Now an Apple TV+ series starring Elisabeth Moss: the girl who wouldn't die hunts the killer who shouldn't exist in this "expertly chilling" twist on the serial killer novel from the award-winning author Lauren Beukes (San Francisco Chronicle).
Harper Curtis is a killer who stepped out of the past. Kirby Mazrachi is the girl who was never meant to have a future. Kirby is the last shining girl, one of the bright young women, burning with potential, whose lives Harper is destined to snuff out after he stumbles on a House in Depression-era Chicago that opens on to other times.
At the urging of the House, Harper inserts himself into the lives of these shining girls, waiting for the perfect moment to strike. He's the ultimate hunter, vanishing without a trace into another time after each murder -- until one of his victims survives.
Determined to bring her would-be killer to justice, Kirby joins the Chicago Sun-Times to work with the reporter, Dan Velasquez, who covered her case. Soon Kirby finds herself closing in on an impossible truth . . .
“Utterly original, beautifully written, and I must say, it creeped the holy bejasus out of me. This is something special.” —Tana French
About the Author
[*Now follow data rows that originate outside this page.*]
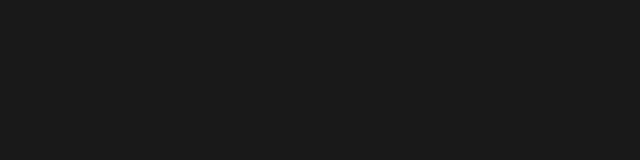
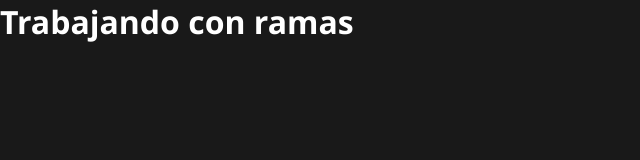
Before and after one commit to feralarcon1995/clase-11-github, a plain HTML site: page index.html in a window 1280 px wide. Shown: the whole page, without its empty margins (0-640 px from the left). Drawn offline with Linux system fonts and the light colour scheme.

Commit message:
otra nueva rama

```diff
--- a/index.html
+++ b/index.html
@@ -10,7 +10,7 @@
 </head>
 
 <body>
-
+  <h1>Trabajando con ramas</h1>
 </body>
 
 </html>
```
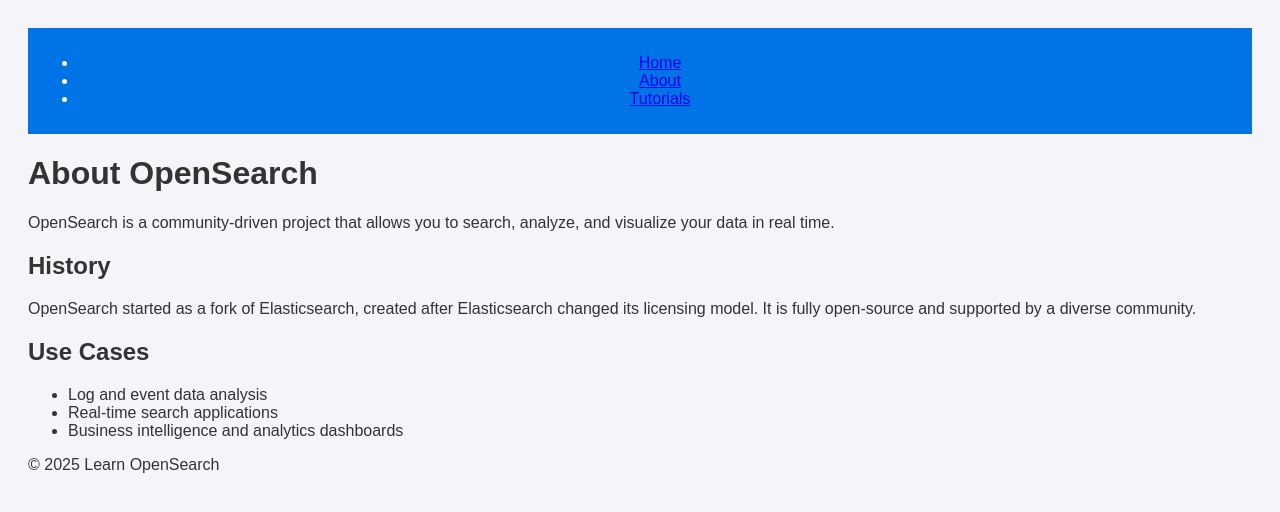
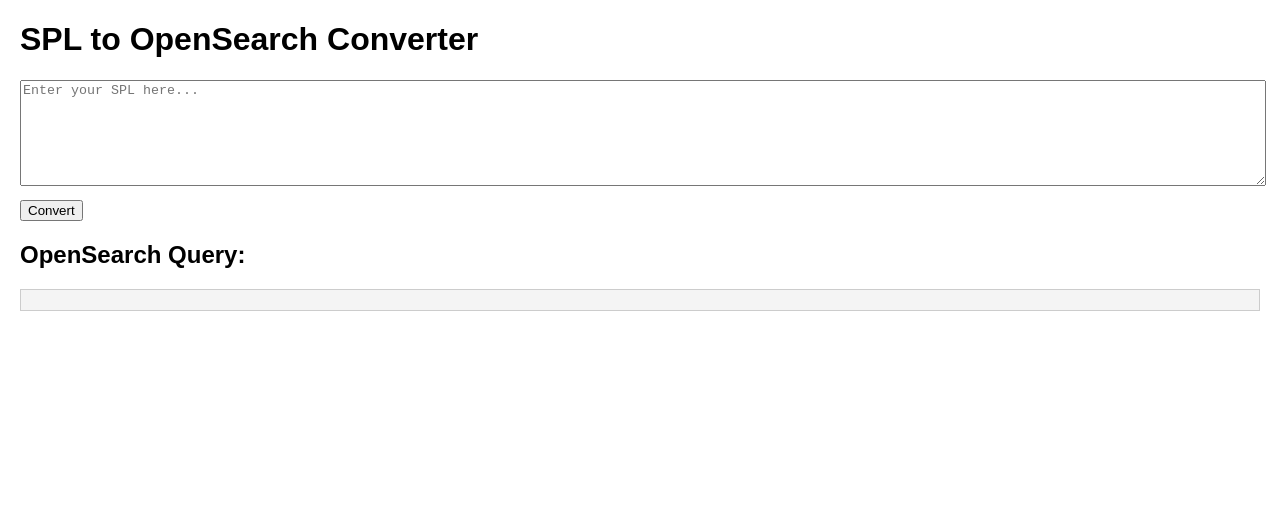
Before and after one commit to tarunmalhtora/Alertconverter, a plain HTML site: page home.html in a window 1280 px wide. Drawn offline with Linux system fonts and the light colour scheme.

Commit message:
Update home.html

```diff
--- a/home.html
+++ b/home.html
@@ -3,33 +3,33 @@
 <head>
     <meta charset="UTF-8">
     <meta name="viewport" content="width=device-width, initial-scale=1.0">
-    <title>About OpenSearch</title>
-    <link rel="stylesheet" href="styles.css">
+    <title>SPL to OpenSearch Converter</title>
+    <style>
+        body { font-family: Arial, sans-serif; margin: 20px; }
+        textarea { width: 100%; height: 100px; }
+        button { margin-top: 10px; }
+        pre { background: #f4f4f4; padding: 10px; border: 1px solid #ccc; }
+    </style>
 </head>
 <body>
-    <header>
-        <nav>
-            <ul>
-                <li><a href="index.html">Home</a></li>
-                <li><a href="about.html">About</a></li>
-                <li><a href="tutorials.html">Tutorials</a></li>
-            </ul>
-        </nav>
-    </header>
-    <main>
-        <h1>About OpenSearch</h1>
-        <p>OpenSearch is a community-driven project that allows you to search, analyze, and visualize your data in real time.</p>
-        <h2>History</h2>
-        <p>OpenSearch started as a fork of Elasticsearch, created after Elasticsearch changed its licensing model. It is fully open-source and supported by a diverse community.</p>
-        <h2>Use Cases</h2>
-        <ul>
-            <li>Log and event data analysis</li>
-            <li>Real-time search applications</li>
-            <li>Business intelligence and analytics dashboards</li>
-        </ul>
-    </main>
-    <footer>
-        <p>&copy; 2025 Learn OpenSearch</p>
-    </footer>
+    <h1>SPL to OpenSearch Converter</h1>
+    <textarea id="splInput" placeholder="Enter your SPL here..."></textarea>
+    <button onclick="convert()">Convert</button>
+    <h2>OpenSearch Query:</h2>
+    <pre id="output"></pre>
+
+    <script>
+        function convert() {
+            const spl = document.getElementById("splInput").value;
+            const opensearchQuery = splToOpenSearch(spl);
+            document.getElementById("output").textContent = opensearchQuery;
+        }
+
+        function splToOpenSearch(spl) {
+            // Basic conversion logic (to be enhanced)
+            // For now, let's just return a placeholder
+            return "Converted OpenSearch Query"; // Replace with actual logic later
+        }
+    </script>
 </body>
 </html>
```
Lauren Beukes writes novels, comics and screeplays. She's the author of the critically-acclaimed international bestseller Broken Monsters; The Shining Girls, about a time traveling serial killer; Zoo City, a phantasmagorical Joburg noir and winner of the 2011 Arthur C Clarke Award; and the neo-political thriller Moxyland. She worked as a journalist and as show runner on one of the South Africa's biggest animated TV shows, directed an award-winning documentary, and wrote the New York Times bestselling graphic novel, Fairest: The Hidden Kingdom. She lives in Cape Town, South Africa.
One of the best crime books of the decade! (CrimeReads)
"Intriguing...Beukes deals with slightly surreal things in very real ways. I'm all over it."—Gillian Flynn, O magazine
"A grisly crime thriller meets sci-fi action meets historical fiction in a wildly inventive summer page-turner."—Entertainment Weekly
"One of the scariest and best-written thrillers of the year, not to mention the most memorable portrait of a serial killer since Henry H. Holmes in....Erik Larson's 2003 nonfiction bestseller The Devil in the White City."—Chicago Sun-Times
"A triumph ... [T]he smart and spunky Kirby Mizrachi is as exciting to follow as any in recent genre fiction ... [E]ach chapter in which [Harper] appears holds a reader's attention, especially the sharply described murder scenes - some of which read as much like starkly rendered battlefield deaths out of Homer as forensic reconstructions of terrible crimes ... This book means business."—NPR.org
"[Beukes is] so profusely talented - capable of wit, darkness, and emotion on a single page - that a blockbuster seems inevitable....The Shining Girls marks her arrival as a major writer of popular fiction."—USA Today
"The premise is pure Stephen King, but Beukes gives it an intricate, lyrical treatment all her own."—Time
"THE SHINING GIRLS is utterly original, beautifully written, and I must say, it creeped the holy bejasus out of me. This is something special."—Tana French
"A tremendous work of suspense fiction. What's more, it's a fabulous piece of both time-travel and serial killer fiction, using the intersection of those two themes to explore questions of free will, predestination, and causality in a mind-melting, heart-pounding mashup that delivers on its promise."—Cory Doctorow, Boing Boing
"I loved THE SHINING GIRLS. It really is a new kind of thriller, sitting somewhere between The Time Traveller's Wife and The Silence of The Lambs. A dark, relentless, time-twisting, page-turning murder story guaranteed to give you heart palpitations. It shines."—Matt Haig, author of The Radleys
"Very smart...completely kick-ass. Beukes' handling of the joints between the realistic and the fantastic is masterful, and those are always my favorite parts, in this kind of story. Not the weirdness (which is itself superb here, and very ample) but the segue to it. The liminal instant."—William Gibson